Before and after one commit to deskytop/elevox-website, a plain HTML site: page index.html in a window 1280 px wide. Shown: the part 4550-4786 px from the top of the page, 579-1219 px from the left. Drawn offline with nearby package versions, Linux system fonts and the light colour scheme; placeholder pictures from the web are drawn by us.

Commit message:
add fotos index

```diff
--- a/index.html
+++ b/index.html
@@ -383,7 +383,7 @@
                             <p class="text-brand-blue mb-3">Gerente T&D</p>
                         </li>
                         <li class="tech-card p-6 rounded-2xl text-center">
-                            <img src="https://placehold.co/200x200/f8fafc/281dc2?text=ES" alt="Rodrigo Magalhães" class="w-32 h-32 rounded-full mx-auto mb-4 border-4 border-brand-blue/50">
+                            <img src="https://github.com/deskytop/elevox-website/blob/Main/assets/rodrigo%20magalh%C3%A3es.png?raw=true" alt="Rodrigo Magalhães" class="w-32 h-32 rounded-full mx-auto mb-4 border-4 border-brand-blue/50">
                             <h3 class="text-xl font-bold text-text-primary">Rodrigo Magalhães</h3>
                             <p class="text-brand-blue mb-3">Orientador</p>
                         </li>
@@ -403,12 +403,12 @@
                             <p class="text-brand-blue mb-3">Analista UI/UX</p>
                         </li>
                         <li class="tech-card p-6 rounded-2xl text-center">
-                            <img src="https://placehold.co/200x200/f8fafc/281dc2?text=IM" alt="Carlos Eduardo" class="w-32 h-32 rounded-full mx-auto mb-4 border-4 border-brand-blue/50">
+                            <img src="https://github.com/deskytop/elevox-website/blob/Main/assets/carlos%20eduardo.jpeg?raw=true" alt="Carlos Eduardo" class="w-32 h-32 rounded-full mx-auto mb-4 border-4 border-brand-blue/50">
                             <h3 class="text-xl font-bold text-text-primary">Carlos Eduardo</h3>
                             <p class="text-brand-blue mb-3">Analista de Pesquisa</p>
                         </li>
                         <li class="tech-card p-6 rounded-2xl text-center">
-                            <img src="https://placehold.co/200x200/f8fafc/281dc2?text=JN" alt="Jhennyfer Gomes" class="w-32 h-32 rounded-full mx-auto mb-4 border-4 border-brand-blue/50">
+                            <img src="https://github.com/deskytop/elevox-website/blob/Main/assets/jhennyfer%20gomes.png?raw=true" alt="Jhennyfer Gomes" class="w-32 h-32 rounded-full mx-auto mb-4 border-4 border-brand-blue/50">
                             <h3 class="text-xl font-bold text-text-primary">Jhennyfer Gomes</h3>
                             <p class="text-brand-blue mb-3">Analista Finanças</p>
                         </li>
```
______________________________
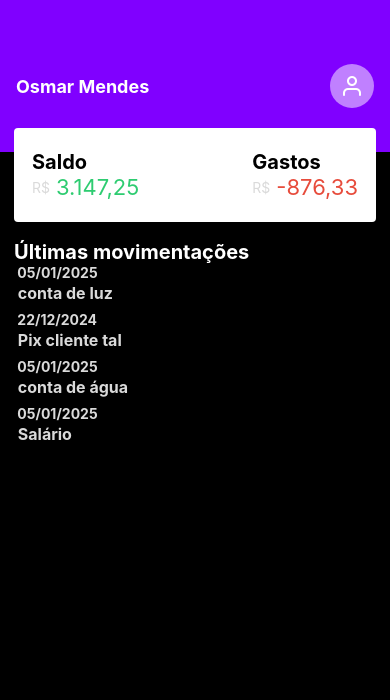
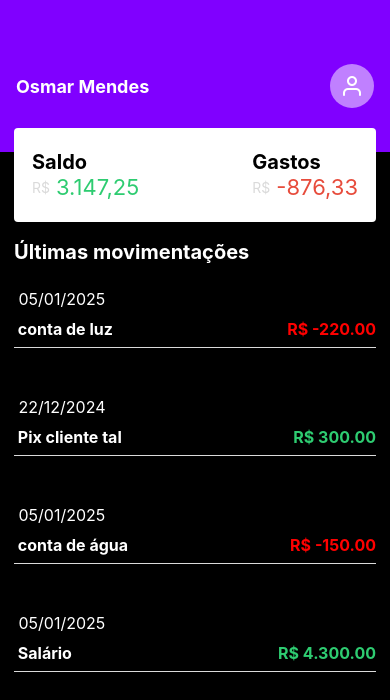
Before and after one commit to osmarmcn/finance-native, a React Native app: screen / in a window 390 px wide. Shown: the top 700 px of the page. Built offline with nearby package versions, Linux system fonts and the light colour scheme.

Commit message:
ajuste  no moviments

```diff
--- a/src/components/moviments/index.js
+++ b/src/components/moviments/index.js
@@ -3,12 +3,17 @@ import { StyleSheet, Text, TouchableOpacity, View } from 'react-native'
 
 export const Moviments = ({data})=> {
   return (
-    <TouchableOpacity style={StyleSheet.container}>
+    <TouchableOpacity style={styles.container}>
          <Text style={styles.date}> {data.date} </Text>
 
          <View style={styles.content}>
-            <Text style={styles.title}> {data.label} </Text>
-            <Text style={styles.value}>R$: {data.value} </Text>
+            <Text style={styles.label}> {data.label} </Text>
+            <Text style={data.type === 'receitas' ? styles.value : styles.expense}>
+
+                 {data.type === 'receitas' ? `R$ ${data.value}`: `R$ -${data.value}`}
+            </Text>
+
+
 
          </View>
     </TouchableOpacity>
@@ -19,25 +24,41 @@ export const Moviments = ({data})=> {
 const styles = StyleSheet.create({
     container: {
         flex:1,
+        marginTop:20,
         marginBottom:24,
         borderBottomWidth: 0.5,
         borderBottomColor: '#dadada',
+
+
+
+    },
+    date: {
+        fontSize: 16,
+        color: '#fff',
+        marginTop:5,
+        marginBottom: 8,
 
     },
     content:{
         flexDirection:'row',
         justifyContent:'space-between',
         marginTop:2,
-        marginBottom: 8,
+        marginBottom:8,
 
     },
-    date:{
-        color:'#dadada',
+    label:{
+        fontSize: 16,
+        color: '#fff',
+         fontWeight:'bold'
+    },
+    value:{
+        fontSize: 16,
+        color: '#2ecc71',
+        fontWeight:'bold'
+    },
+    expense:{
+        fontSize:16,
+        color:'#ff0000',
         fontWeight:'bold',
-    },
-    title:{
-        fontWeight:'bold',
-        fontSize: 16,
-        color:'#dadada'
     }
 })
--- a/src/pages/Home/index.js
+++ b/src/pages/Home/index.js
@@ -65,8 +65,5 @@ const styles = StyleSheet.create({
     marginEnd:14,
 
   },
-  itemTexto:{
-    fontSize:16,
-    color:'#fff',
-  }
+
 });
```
______________________________
» About this exercise: This task calls for each line of the material that contains "View".

» Response area:
@@ -3,12 +3,17 @@ import { StyleSheet, Text, TouchableOpacity, View } from 'react-native'
          <View style={styles.content}>
          </View>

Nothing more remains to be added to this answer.